Thanks to the fantastic lunchtime seminar delivered by Darren Fittler of Gilbert + Tobin and Amajjika Kumara from AccessIQ on the 18th of June, members from ALLA NSW learnt both the importance of accessibility and the effect of poor website development and design on disabled individuals.

The expansion into the online environment as a communication/information medium and its rapid popularity presents a fantastic opportunity for the disabled to easily access information and communicate independently. Employing tools such as JAWS (job access with speech) screen readers with vision impairments are able to read and navigate the web without the need to seek the assistance of a sighted person.

This access and independence is dependent upon individuals, organisations, associations, governments developing website that are usable and adhere to the WC3 guidelines. With 20% of the population disabled (either vision, mobility, hearing or cognitively impaired) the development of a website or information product that is not accessible can either render the information product inaccessible or make it incredibly difficult and time consuming for the content to be navigated, understood and used. As a blind person, Darren brought home the impact of inaccessible websites to attendees. Inaccessible websites make it difficult for him to meet the requisite chargeable hours that lawyers must meet. Every hour taken struggling to navigate a website which is created entirely of tables, does not employ or adhere to a style sheet or is dominated by images with no alt text coded is another hour at work and another hour away from his young family.
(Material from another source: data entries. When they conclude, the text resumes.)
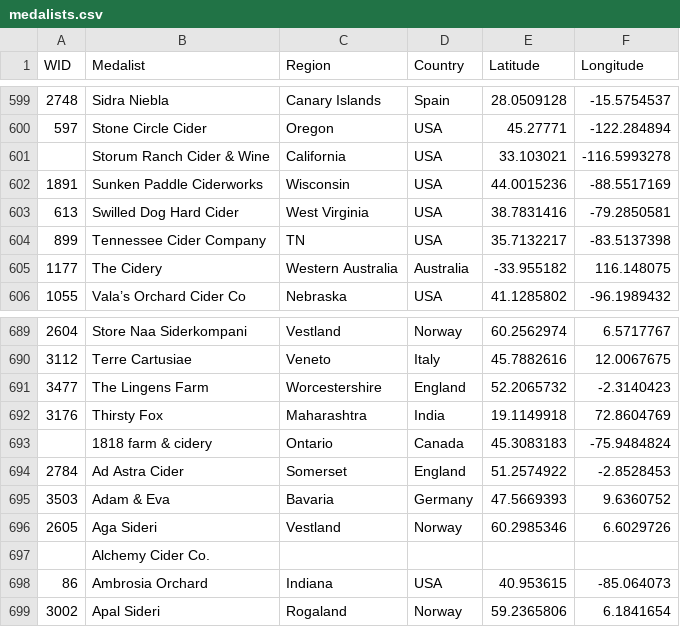
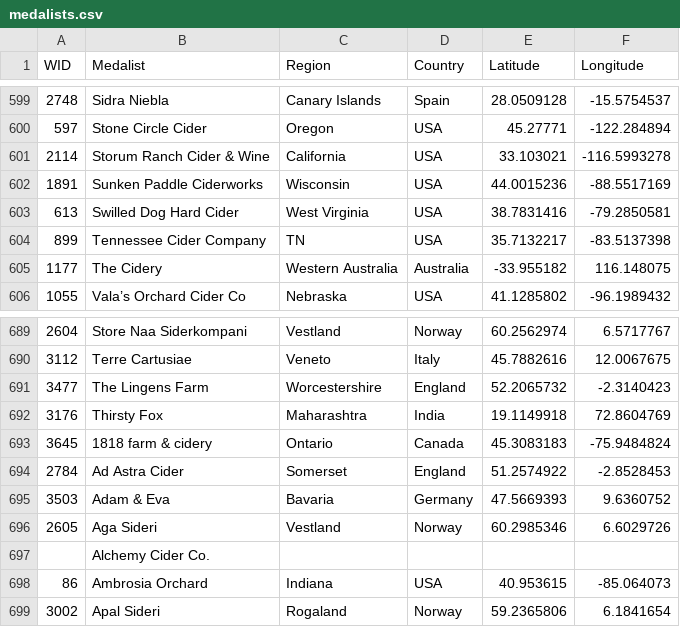
Before and after one commit to ericallanwest/cider-competitions, a CSV file: exports/tableau/medalists.csv, drawn as a sheet; only a part is shown, gaps mark what is left out; the diff covers the shown part only; the diff names each change by its address in the sheet, - before the commit and + after, or states it on an @@ line.

```diff
--- a/exports/tableau/medalists.csv
+++ b/exports/tableau/medalists.csv
-A601 (WID): (empty)
+A601 (WID): 2114
-A693 (WID): (empty)
+A693 (WID): 3645
```
Also changed, not shown: 10 added rows and 10 removed rows elsewhere in this file, data/out/producers.csv, reports/parsed_producer_review.csv, 7 other files.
It is for these reasons it is important for librarians, web administrators, designers and anyone responsible for a website or intranet to consider the accessibility of their online domains. To add further incentive to this social and corporate responsibility the federal government has passed laws to require that websites must receive a level AA+ accessibility rating. This legislation is expected to commence late this this year.

There are a number of free and paid resources available on the AccessIQ website to assist in ensuring that your website meets these standards. 

The AccessIQ website is http://www.accessiq.org/

This post was also published on the blog of the NSW division of the Australian Law Librarian Association http://allansw.wordpress.com/